### Your assignment
What lines below include the string "Also"? Pick them out and copy them.
═══ Input records
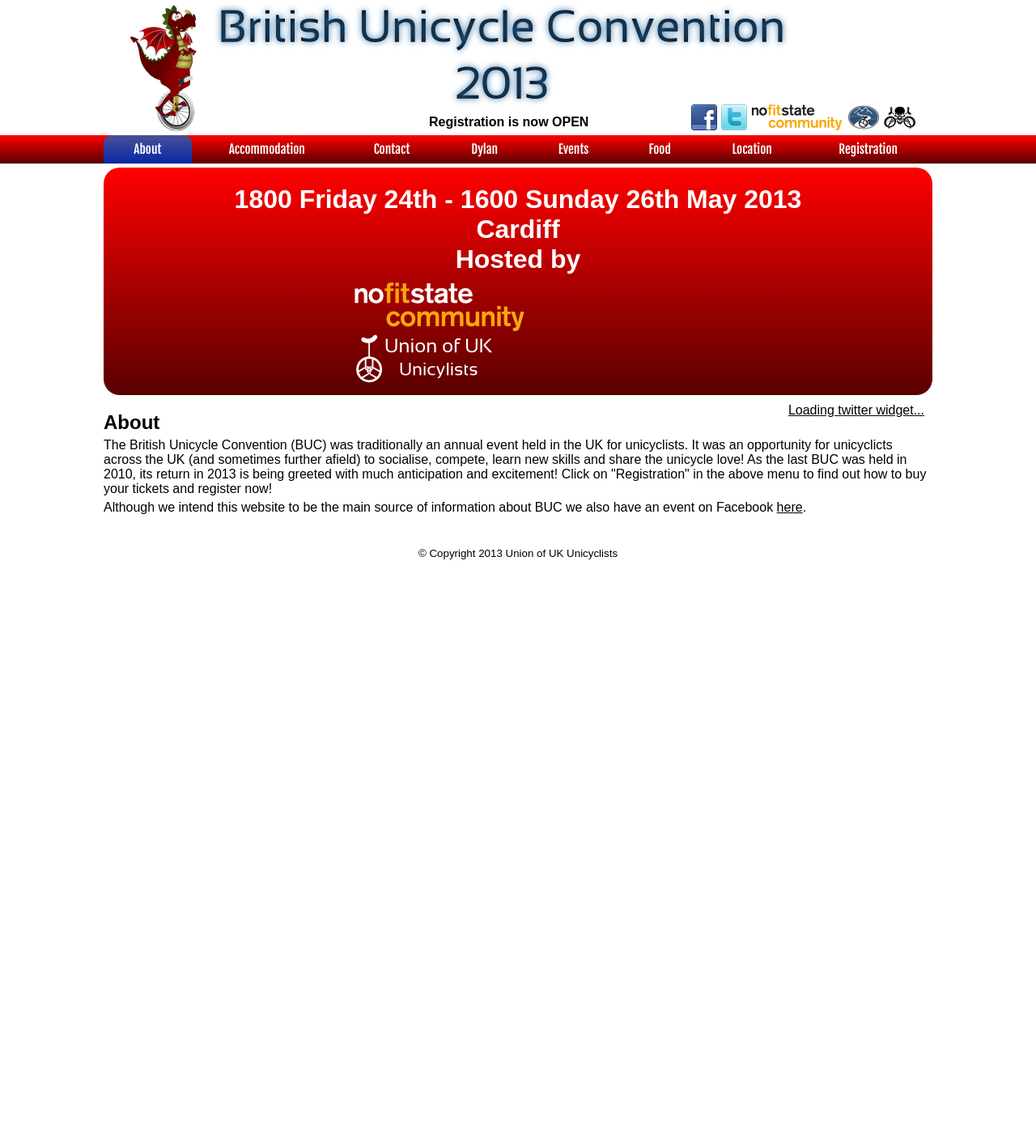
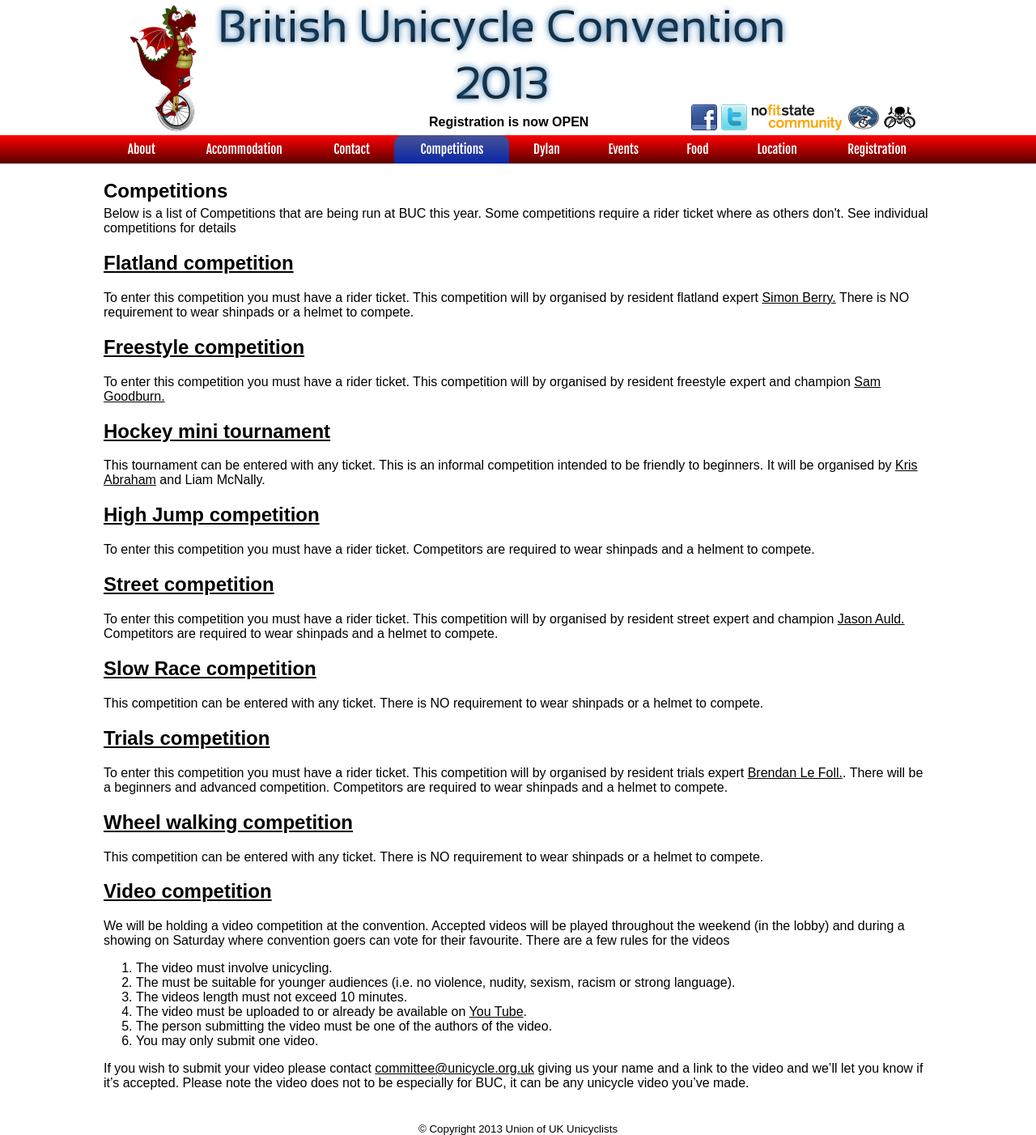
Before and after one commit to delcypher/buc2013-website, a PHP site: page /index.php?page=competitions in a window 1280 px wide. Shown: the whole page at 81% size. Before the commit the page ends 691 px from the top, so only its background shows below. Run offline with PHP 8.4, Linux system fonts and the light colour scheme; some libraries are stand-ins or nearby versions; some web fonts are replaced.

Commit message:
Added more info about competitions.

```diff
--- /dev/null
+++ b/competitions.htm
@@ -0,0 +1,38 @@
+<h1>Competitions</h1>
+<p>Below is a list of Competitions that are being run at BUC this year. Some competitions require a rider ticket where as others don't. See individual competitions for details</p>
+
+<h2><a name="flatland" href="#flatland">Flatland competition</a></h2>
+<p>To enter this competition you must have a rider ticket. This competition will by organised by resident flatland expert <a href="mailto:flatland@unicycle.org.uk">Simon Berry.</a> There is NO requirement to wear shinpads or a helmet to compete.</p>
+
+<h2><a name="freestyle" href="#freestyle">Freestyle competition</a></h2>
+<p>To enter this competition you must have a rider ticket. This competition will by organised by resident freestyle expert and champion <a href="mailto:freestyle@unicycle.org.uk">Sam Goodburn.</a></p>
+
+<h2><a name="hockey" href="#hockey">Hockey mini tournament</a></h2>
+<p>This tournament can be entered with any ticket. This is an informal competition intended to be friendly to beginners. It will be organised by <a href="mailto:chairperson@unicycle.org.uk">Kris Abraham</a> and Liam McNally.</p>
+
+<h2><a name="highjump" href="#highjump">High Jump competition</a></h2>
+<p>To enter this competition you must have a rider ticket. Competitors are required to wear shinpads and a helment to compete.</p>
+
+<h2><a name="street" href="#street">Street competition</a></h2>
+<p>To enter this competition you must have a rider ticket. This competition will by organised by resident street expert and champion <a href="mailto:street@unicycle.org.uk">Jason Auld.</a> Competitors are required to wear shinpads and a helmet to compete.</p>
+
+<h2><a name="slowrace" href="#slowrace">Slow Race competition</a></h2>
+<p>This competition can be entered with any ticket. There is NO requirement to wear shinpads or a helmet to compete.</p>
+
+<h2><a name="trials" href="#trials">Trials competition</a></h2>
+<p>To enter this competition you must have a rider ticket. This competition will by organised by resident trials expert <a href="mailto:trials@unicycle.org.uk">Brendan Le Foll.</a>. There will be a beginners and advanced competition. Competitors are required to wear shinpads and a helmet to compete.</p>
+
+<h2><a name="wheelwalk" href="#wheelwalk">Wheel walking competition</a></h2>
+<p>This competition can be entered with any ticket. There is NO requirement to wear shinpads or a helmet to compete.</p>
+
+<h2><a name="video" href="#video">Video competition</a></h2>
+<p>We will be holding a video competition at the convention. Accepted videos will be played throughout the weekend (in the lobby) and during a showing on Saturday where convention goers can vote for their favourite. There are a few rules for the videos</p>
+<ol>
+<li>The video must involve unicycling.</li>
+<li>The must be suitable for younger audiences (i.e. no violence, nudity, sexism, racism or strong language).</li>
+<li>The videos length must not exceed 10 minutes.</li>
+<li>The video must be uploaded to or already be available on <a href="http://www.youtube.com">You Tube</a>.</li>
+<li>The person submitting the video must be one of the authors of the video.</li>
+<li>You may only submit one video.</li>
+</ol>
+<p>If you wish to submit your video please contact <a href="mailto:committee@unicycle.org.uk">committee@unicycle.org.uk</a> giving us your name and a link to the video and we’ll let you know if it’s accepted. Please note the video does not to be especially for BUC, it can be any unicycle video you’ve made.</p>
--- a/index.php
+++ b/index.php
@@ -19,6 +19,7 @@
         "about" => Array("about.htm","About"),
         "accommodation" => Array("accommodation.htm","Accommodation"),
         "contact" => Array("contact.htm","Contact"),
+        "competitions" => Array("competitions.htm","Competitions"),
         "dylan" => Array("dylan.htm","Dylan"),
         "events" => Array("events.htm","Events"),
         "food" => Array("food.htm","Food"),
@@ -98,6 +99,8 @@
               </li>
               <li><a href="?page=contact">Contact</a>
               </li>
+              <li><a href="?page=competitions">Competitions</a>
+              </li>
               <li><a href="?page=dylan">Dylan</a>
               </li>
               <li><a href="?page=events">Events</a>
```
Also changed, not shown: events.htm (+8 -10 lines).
══════
═══ Input records
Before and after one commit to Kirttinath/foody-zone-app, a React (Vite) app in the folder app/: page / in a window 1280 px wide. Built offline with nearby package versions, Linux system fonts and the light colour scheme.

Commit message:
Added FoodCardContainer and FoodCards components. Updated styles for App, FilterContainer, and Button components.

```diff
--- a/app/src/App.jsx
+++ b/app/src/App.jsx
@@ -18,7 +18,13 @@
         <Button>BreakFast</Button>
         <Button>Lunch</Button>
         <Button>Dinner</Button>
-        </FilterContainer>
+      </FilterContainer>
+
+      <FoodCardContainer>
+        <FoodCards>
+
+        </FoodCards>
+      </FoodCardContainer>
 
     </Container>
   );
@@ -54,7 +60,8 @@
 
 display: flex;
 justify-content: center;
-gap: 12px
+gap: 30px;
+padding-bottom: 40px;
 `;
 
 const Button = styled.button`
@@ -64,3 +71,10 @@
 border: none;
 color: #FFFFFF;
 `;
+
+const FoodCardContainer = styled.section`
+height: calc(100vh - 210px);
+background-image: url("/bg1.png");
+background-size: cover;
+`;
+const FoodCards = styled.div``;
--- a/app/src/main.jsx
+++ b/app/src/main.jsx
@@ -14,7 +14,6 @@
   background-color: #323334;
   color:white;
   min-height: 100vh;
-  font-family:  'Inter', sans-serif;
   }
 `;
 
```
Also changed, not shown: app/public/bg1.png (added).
══════
### Result of this task
Also changed, not shown: events.htm (+8 -10 lines).
Also changed, not shown: app/public/bg1.png (added).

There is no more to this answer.